Several times, I joined her in the kitchen, learning to prepare smelts, gnocchi, and ravioli. (Okay, so they were really tortellini, but who was I to argue with her?) While we cooked, she told me all about her very large Appalachian family, how her mother who was given both a boy’s and girl’s name (Willie Alice), and her many, many brothers and sisters. We laughed about funny times in her childhood and wiped away tears when she talked about her sister who died from a car fire and her brother who was killed in a tank during World War II. (She claimed the tears were from the onions.) Although 12 years have passed since she passed away, I think of her still when I make homemade gnocchi.

So you see, family recipes are an important part of our family history. Each of us, especially family historians, should take the time to document this aspect of our loved ones’ lives. Considering attaching family recipes to family tree records. Like census records, these recipes (especially those written in that person’s own hand) tells part of that person’s life story.

Culture and personal preferences are captured when we remember to document the food of our lives. Every time a family recipe is prepared and shared, a part of our ancestors live on.


Published originally on 8 April 2017, Family Food History

Genealogical Guffaw

Some of my family members and friends just don’t comprehend my fascination with genealogy. I am pretty sure a few are convinced that I am just plain boring, while others call me cuckoo. Others label my passion as an out-and-out obsession. (Okay, that might be closer to the truth…)

When I start telling some people a family story or revealing a “new” discovery, their eyes just glaze over. Seriously, I have to prod them to see if they are still breathing. I get it. Some people would rather have a tooth extracted than listen to family history.

I remember one time when I was relaying a funny family finding with one of my relatives. I giggled as I told the humorous parts, whereas she acted as if her funny bone had been extracted. No smile, no smirk…zip, zero, zilch… So, I asked: “Do you believe that our ancestors never did or said or thought anything the least bit interesting? Do you think they existed without living?”

For those of you who contend that there is nothing remotely amusing about genealogy, I would beg to differ. (Of course, I have a blog dedicated to dead kin, so I might be an itsy-bitsy biased.) Anyways, here goes:

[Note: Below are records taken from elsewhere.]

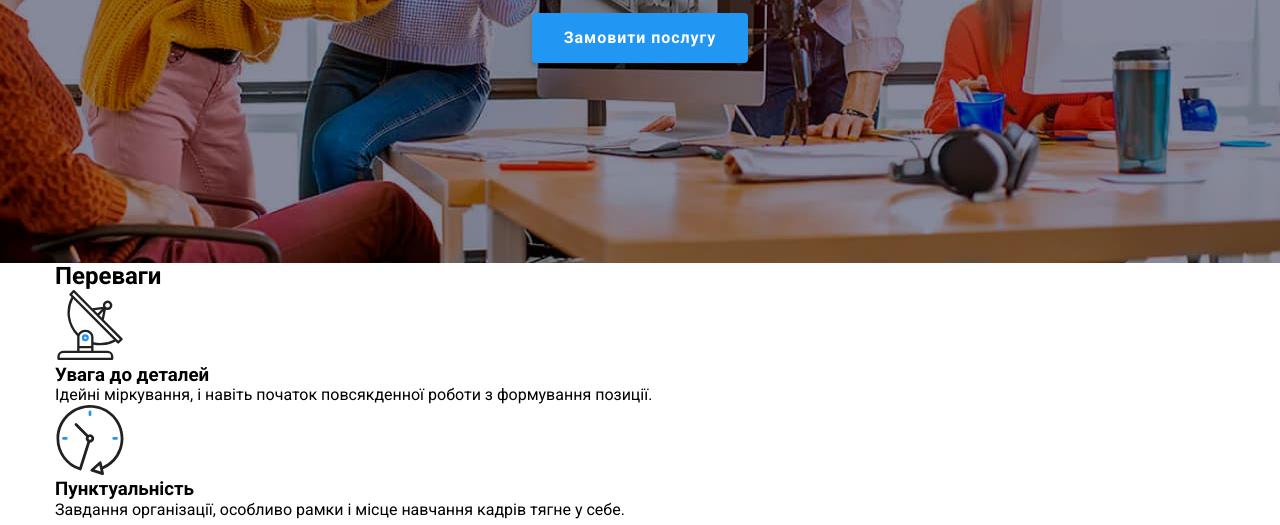
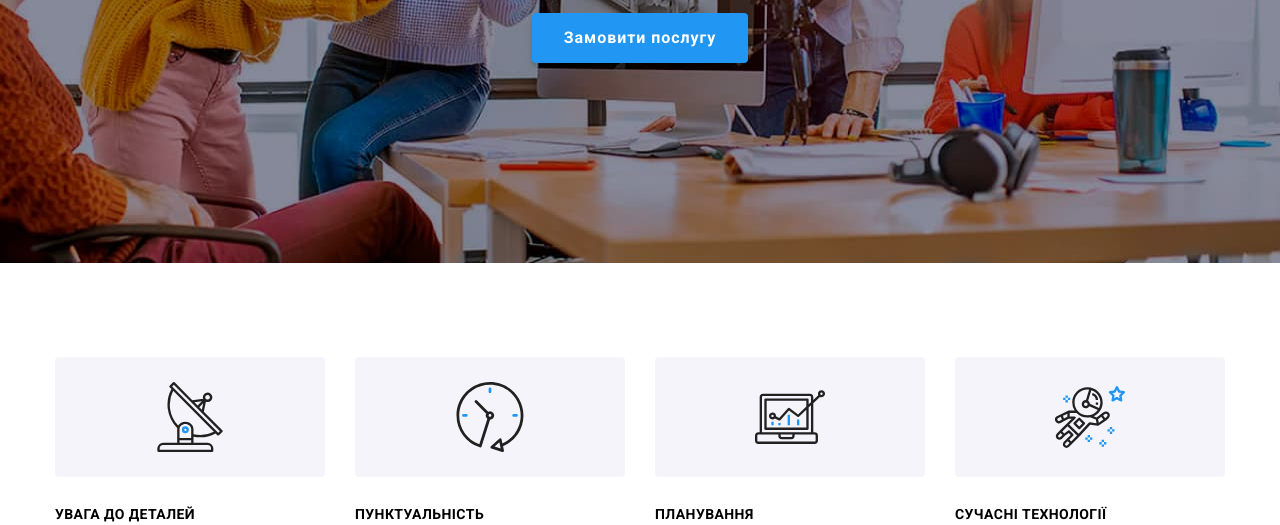
Before and after one commit to bogdan-ryzhko/goit-markup-hw-07, a plain HTML site: page index.html in a window 1280 px wide. Shown: the part 418-943 px from the top of the page. Drawn offline with Linux system fonts and the light colour scheme.

Commit message:
Переробив секцію benefits

```diff
--- a/index.html
+++ b/index.html
@@ -69,51 +69,51 @@
 
     <section class="benefits">
       <div class="container">
-        <h2 class="benefits-title">Переваги</h2>
-        <ul class="benefits-list list">
-          <li class="benefits-item">
-            <div class="benefits-icon-wrapper">
-              <svg class="benefits-icon" width="70" height="70">
+        <h2 class="benefits__title">Переваги</h2>
+        <ul class="benefits__list list">
+          <li class="benefits__item">
+            <div class="benefits__icon-wrapper">
+              <svg class="benefits__icon" width="70" height="70">
                 <use href="./images/svg-sprites/benefits-icons.svg#icon-antenna"></use>
               </svg>
             </div>
-            <h3 class="benefits-item-title">Увага до деталей</h3>
-            <p class="benefits-item-text">
+            <h3 class="benefits__item-title">Увага до деталей</h3>
+            <p class="benefits__item-text">
               Ідейні міркування, і навіть початок повсякденної роботи з
               формування позиції.
             </p>
           </li>
-          <li class="benefits-item">
-            <div class="benefits-icon-wrapper">
-              <svg class="benefits-icon" width="70" height="70">
+          <li class="benefits__item">
+            <div class="benefits__icon-wrapper">
+              <svg class="benefits__icon" width="70" height="70">
                 <use href="./images/svg-sprites/benefits-icons.svg#icon-clock"></use>
               </svg>
             </div>
-            <h3 class="benefits-item-title">Пунктуальність</h3>
-            <p class="benefits-item-text">
+            <h3 class="benefits__item-title">Пунктуальність</h3>
+            <p class="benefits__item-text">
               Завдання організації, особливо рамки і місце навчання кадрів
               тягне у себе.
             </p>
           </li>
-          <li class="benefits-item">
-            <div class="benefits-icon-wrapper">
-              <svg class="benefits-icon" width="70" height="70">
+          <li class="benefits__item">
+            <div class="benefits__icon-wrapper">
+              <svg class="benefits__icon" width="70" height="70">
                 <use href="./images/svg-sprites/benefits-icons.svg#icon-diagram"></use>
               </svg>
             </div>
-            <h3 class="benefits-item-title">Планування</h3>
-            <p class="benefits-item-text">
+            <h3 class="benefits__item-title">Планування</h3>
+            <p class="benefits__item-text">
               Так само консультація з широким активом значною мірою зумовлює.
             </p>
           </li>
-          <li class="benefits-item">
-            <div class="benefits-icon-wrapper">
-              <svg class="benefits-icon" width="70" height="70">
+          <li class="benefits__item">
+            <div class="benefits__icon-wrapper">
+              <svg class="benefits__icon" width="70" height="70">
                 <use href="./images/svg-sprites/benefits-icons.svg#icon-astronaut"></use>
               </svg>
             </div>
-            <h3 class="benefits-item-title">Сучасні технології</h3>
-            <p class="benefits-item-text">
+            <h3 class="benefits__item-title">Сучасні технології</h3>
+            <p class="benefits__item-text">
               Значимість цих проблем настільки очевидна, що реалізація
               планових завдань.
             </p>
--- a/sass/main.scss
+++ b/sass/main.scss
@@ -5,6 +5,8 @@
 @import "./components/header";
 @import "./components/footer";
 @import "./components/modal";
+
+// =================================================> Герой <=================================================
 
 .hero {
   text-align: center;
@@ -50,3 +52,52 @@
     }
   }
 }
+
+// =================================================> Переваги <=================================================
+
+.benefits {
+  padding-top: 94px;
+
+  &__title {
+    font-size: 0;
+    opacity: 0;
+    margin: 0;
+    padding: 0;
+    border: 0;
+  }
+
+  &__list {
+    @include flexContainer(flex, center);
+    flex-wrap: wrap;
+    gap: 30px;
+  }
+
+  &__item {
+    max-width: 270px;
+  }
+
+  &__icon-wrapper {
+    background-color: #f5f4fa;
+    @include flexContainer(flex, center, center);
+    width: 270px;
+    height: 120px;
+    border-radius: 4px;
+    margin-bottom: 30px;
+  }
+
+  &__item-title {
+    font-weight: 700;
+    font-size: 14px;
+    line-height: 1.14;
+    letter-spacing: 0.03em;
+    text-transform: uppercase;
+    margin-bottom: 10px;
+  }
+
+  &__item-text {
+    font-size: 14px;
+    line-height: 1.71;
+    letter-spacing: 0.03em;
+    color: $descr-color;
+  }
+}
```
Also changed, not shown: css/main.css, dist/css/main.min.css, 2 other files.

One day, a little girl asked her mother, “How did the human race appear?” Her mother answered, “God made Adam and Eve. They had children. From them, all of humanity was made.” Two days later, the girl asked her father the same question, to which her father replied, “Many years ago, the human race evolved from apes.” Confused, the little girl returned to her mother and said, “Mom, why did you tell me that people were created by God, and Dad said they descended from apes?” Her mother smiled before responding, “Well, dear, it is very simple. I told you about my side of the family, and your father told you about his.”

“I don’t care who ya are: That’s funny right there!” Oh man, I was just unfriended by an in-law! Okay, before I lose any more family or friends, here is my disclaimer: “In no way is the author contending that her spouse’s family is non-human. So please, no hate mail or divorce decries.”

Although, I have to admit, at times my children do swing from the rafters like orangutans, so…. Oh crap, another relative just unfriended me. Guess I better wrap this up before I am blackballed from family reunions…


Originally published 23 April 2014, Genealogical Guffaw

Half-Past Life

I am standing at the top of the hill, ready to start my descent. Before I begin the second half of my life, however, I would like to take the time to tell the story of my life so far.

I was born in the hippy generation to two non-hippies. At the time of my birth, my father was 17 years old, and my mother had just turned 18 a couple of weeks before.

Continue reading “Half-Past Life”